Records from a data source:
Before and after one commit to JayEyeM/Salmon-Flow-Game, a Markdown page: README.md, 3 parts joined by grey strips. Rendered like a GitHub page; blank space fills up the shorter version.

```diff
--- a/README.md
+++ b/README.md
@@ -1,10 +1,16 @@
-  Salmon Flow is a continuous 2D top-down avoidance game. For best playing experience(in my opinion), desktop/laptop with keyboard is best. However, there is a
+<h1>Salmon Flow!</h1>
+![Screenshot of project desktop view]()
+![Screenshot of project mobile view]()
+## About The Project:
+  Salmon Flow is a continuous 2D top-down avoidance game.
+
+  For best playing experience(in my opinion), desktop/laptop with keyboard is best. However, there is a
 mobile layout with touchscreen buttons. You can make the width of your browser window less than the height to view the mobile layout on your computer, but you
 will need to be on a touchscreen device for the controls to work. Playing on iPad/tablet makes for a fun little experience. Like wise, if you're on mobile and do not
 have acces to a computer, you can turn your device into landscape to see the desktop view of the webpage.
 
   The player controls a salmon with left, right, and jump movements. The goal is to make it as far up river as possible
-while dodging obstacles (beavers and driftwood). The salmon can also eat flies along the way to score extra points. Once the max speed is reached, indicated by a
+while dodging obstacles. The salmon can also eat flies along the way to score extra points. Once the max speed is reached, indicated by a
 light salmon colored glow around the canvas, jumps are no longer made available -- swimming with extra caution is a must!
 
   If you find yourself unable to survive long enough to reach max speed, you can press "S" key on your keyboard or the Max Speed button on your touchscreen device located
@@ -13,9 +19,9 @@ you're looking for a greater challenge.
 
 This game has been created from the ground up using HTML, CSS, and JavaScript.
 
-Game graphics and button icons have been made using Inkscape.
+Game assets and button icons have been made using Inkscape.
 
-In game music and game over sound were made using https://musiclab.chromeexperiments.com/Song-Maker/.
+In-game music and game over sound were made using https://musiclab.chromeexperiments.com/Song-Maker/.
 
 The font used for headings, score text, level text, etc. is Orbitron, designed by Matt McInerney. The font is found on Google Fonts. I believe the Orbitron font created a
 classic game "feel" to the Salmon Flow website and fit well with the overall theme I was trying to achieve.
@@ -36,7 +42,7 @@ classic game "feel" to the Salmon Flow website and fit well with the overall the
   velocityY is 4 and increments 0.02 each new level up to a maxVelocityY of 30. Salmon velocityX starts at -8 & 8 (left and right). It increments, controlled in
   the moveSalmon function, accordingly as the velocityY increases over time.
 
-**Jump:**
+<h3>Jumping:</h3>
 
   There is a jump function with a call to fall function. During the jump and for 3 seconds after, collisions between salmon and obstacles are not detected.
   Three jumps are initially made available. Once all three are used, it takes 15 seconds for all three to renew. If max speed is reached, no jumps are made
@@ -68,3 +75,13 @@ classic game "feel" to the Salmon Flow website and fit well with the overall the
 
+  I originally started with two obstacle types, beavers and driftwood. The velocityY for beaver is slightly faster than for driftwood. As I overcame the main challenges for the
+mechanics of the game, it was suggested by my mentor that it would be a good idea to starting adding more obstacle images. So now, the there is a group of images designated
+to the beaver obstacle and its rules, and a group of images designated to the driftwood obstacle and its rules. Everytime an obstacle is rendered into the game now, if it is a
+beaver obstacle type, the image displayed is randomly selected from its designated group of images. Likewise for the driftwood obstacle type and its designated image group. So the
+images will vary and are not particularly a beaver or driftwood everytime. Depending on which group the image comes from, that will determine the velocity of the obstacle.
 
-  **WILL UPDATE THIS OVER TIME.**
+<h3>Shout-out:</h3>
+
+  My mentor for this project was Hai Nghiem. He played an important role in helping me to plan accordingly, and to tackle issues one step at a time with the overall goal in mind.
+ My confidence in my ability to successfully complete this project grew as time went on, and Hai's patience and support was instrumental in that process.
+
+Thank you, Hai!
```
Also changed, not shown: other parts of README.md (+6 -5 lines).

WHAT THE EXERCISE ASKS: When you reach this point, go back and write out each record above exactly.

YOUR RESPONSE:
Before and after one commit to JayEyeM/Salmon-Flow-Game, a Markdown page: README.md, 3 parts joined by grey strips. Rendered like a GitHub page; blank space fills up the shorter version.

```diff
--- a/README.md
+++ b/README.md
@@ -1,10 +1,16 @@
-  Salmon Flow is a continuous 2D top-down avoidance game. For best playing experience(in my opinion), desktop/laptop with keyboard is best. However, there is a
+<h1>Salmon Flow!</h1>
+![Screenshot of project desktop view]()
+![Screenshot of project mobile view]()
+## About The Project:
+  Salmon Flow is a continuous 2D top-down avoidance game.
+
+  For best playing experience(in my opinion), desktop/laptop with keyboard is best. However, there is a
 mobile layout with touchscreen buttons. You can make the width of your browser window less than the height to view the mobile layout on your computer, but you
 will need to be on a touchscreen device for the controls to work. Playing on iPad/tablet makes for a fun little experience. Like wise, if you're on mobile and do not
 have acces to a computer, you can turn your device into landscape to see the desktop view of the webpage.
 
   The player controls a salmon with left, right, and jump movements. The goal is to make it as far up river as possible
-while dodging obstacles (beavers and driftwood). The salmon can also eat flies along the way to score extra points. Once the max speed is reached, indicated by a
+while dodging obstacles. The salmon can also eat flies along the way to score extra points. Once the max speed is reached, indicated by a
 light salmon colored glow around the canvas, jumps are no longer made available -- swimming with extra caution is a must!
 
   If you find yourself unable to survive long enough to reach max speed, you can press "S" key on your keyboard or the Max Speed button on your touchscreen device located
@@ -13,9 +19,9 @@ you're looking for a greater challenge.
 
 This game has been created from the ground up using HTML, CSS, and JavaScript.
 
-Game graphics and button icons have been made using Inkscape.
+Game assets and button icons have been made using Inkscape.
 
-In game music and game over sound were made using https://musiclab.chromeexperiments.com/Song-Maker/.
+In-game music and game over sound were made using https://musiclab.chromeexperiments.com/Song-Maker/.
 
 The font used for headings, score text, level text, etc. is Orbitron, designed by Matt McInerney. The font is found on Google Fonts. I believe the Orbitron font created a
 classic game "feel" to the Salmon Flow website and fit well with the overall theme I was trying to achieve.
@@ -36,7 +42,7 @@ classic game "feel" to the Salmon Flow website and fit well with the overall the
   velocityY is 4 and increments 0.02 each new level up to a maxVelocityY of 30. Salmon velocityX starts at -8 & 8 (left and right). It increments, controlled in
   the moveSalmon function, accordingly as the velocityY increases over time.
 
-**Jump:**
+<h3>Jumping:</h3>
 
   There is a jump function with a call to fall function. During the jump and for 3 seconds after, collisions between salmon and obstacles are not detected.
   Three jumps are initially made available. Once all three are used, it takes 15 seconds for all three to renew. If max speed is reached, no jumps are made
@@ -68,3 +75,13 @@ classic game "feel" to the Salmon Flow website and fit well with the overall the
 
+  I originally started with two obstacle types, beavers and driftwood. The velocityY for beaver is slightly faster than for driftwood. As I overcame the main challenges for the
+mechanics of the game, it was suggested by my mentor that it would be a good idea to starting adding more obstacle images. So now, the there is a group of images designated
+to the beaver obstacle and its rules, and a group of images designated to the driftwood obstacle and its rules. Everytime an obstacle is rendered into the game now, if it is a
+beaver obstacle type, the image displayed is randomly selected from its designated group of images. Likewise for the driftwood obstacle type and its designated image group. So the
+images will vary and are not particularly a beaver or driftwood everytime. Depending on which group the image comes from, that will determine the velocity of the obstacle.
 
-  **WILL UPDATE THIS OVER TIME.**
+<h3>Shout-out:</h3>
+
+  My mentor for this project was Hai Nghiem. He played an important role in helping me to plan accordingly, and to tackle issues one step at a time with the overall goal in mind.
+ My confidence in my ability to successfully complete this project grew as time went on, and Hai's patience and support was instrumental in that process.
+
+Thank you, Hai!
```
Also changed, not shown: other parts of README.md (+6 -5 lines).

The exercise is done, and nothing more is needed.